MtTG: Grand Prix D.C. – Part 1

So I’ve been a little absent from TEGs blog-o-sphere lately but that hasn’t been because I haven’t been playing Magic, quite the contrary. The past few months I have been thinking about, gold-fishing, and playing more Magic than I have since I’ve started traveling to tournaments. The whole push was to be as prepared as possible for the Legacy Grand Prix in Washington DC.

This tournament had been on the radar the whole year. Legacy is by far my favorite format. I’ll save everyone the rant on why they should be making the necessary moves to get into the format. So when I saw the GP was coming to our backyard I wanted to create and execute a plan for preparing for the event. In the months leading up the the event I had intended to blog about my testing, deck choice, lessons, etc. As it turns out I was so consumed with my preparation that any free time I had for Magic I wanted to be jamming games and testing. .

In lieu of that I’m going to break up my article into multiple parts to avoid writing a novel and to break up the top level topics for discussion. I’m going to start by discussing how I arrived to the deck I played and touch on some of the other decks I considered and why.

Working with the Team to Develop a Strategy and Pick Decks: “ Well maybe you and me could pool our resources, you know, trade information? Professional courtesy?”

One of the first barriers to picking a deck was figuring out what cards I had available to me. I am the proud owner of a couple “fringe” Legacy decks but I wanted to make sure I had all the options available to me. So I talked with the local Legacy crew to see what decks we could possibly put together (that’s one benefit of getting involved with Legacy *cough cough*). We talked about the Delver decks, Stoneblade decks, and most major contenders that weren’t Show and Tell based since we couldn’t build those decks. Looking at my options I had a fairly fundamental question in front of me which we kept circling back to in our discussions, “What do I want to play?”, “What deck will I be willing to literally grind day after day to prepare for the GP?”. So with roughly three months until the GP I made my plan.

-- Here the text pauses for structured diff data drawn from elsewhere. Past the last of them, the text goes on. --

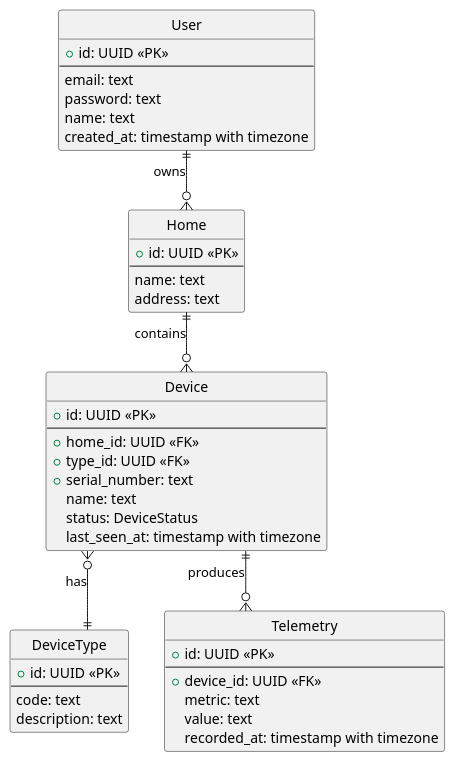
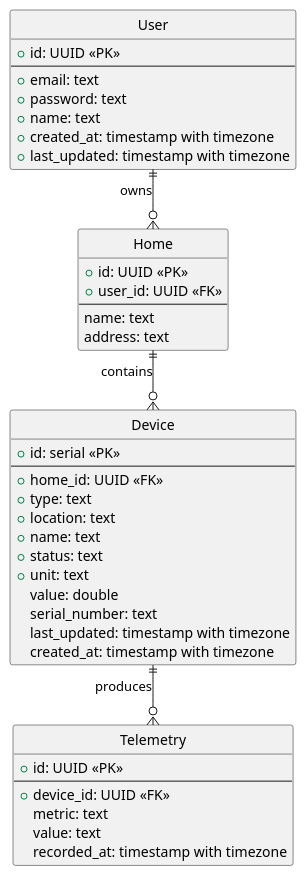
The diagram in docs/architecture/er.puml (afjord/architecture-pro-warmhouse), drawn with PlantUML before and after one commit. The commit also changed 29 other files, not shown here.

```diff
--- a/docs/architecture/er.puml
+++ b/docs/architecture/er.puml
@@ -1,53 +1,51 @@
 @startuml
 hide circle
 skinparam linetype ortho
 
 entity "User" as user {
   +id: UUID <<PK>>
   --
-  email: text
-  password: text
-  name: text
-  created_at: timestamp with timezone
+  +email: text
+  +password: text
+  +name: text
+  +created_at: timestamp with timezone
+  +last_updated: timestamp with timezone
 }
 
 entity "Home" as home {
   +id: UUID <<PK>>
+  +user_id: UUID <<FK>>
   --
   name: text
   address: text
 }
 
 entity "Device" as device {
-  +id: UUID <<PK>>
+  +id: serial <<PK>>
   --
   +home_id: UUID <<FK>>
-  +type_id: UUID <<FK>>
-  +serial_number: text
-  name: text
-  status: DeviceStatus
-  last_seen_at: timestamp with timezone
-}
-
-entity "DeviceType" as deviceType {
-  +id: UUID <<PK>>
-  --
-  code: text
-  description: text
+  +type: text
+  +location: text
+  +name: text
+  +status: text
+  +unit: text
+  value: double
+  serial_number: text
+  last_updated: timestamp with timezone
+  created_at: timestamp with timezone
 }
 
 entity "Telemetry" as telemetry {
   +id: UUID <<PK>>
   --
   + device_id: UUID <<FK>>
   metric: text
   value: text
   recorded_at: timestamp with timezone
 }
 
 user ||--o{ home: owns
 home ||--o{ device: contains
-device }o--|| deviceType: has
 device ||--o{ telemetry: produces
 
 @enduml
```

1) Distill the choices to 4-5 decks I’m interested in,

2) Test those against a variety of matchups to get a good feel for them and see how I liked them in action, and

3) Then with no less than 1.5 months settle on a deck and play it as much as possible.

Distillation. One of the amazing things able Legacy is you have the opportunity to play archetypes that Wizards has decided to abandon and activity discourage from the newer formats, namely Prison/Resource Denial and Combo. As an aside, I think that it’s a shame this is happening. Back in my time these strategies were commonplace and generally accepted and I think playing against them offers a refreshing perspective to approaching the game. Anyways, I just so happens that these  archetypes are some of my favorite (yes the previous aside was completely biased, I ain’t ashamed to admit it, you aren’t my baby’s daddy). So playing decks that fall into this category would surely keep me entertained which is critical when you plan to play the same decks everyday,  over and over and over for more than a month . It also happened that some of the “Fringe” decks that I built were strong versions of these types of strategies, aka they top 8 SCG Opens from time to time. So I began testing the following decks and I’ll go over my thoughts on each one after I did some testing. .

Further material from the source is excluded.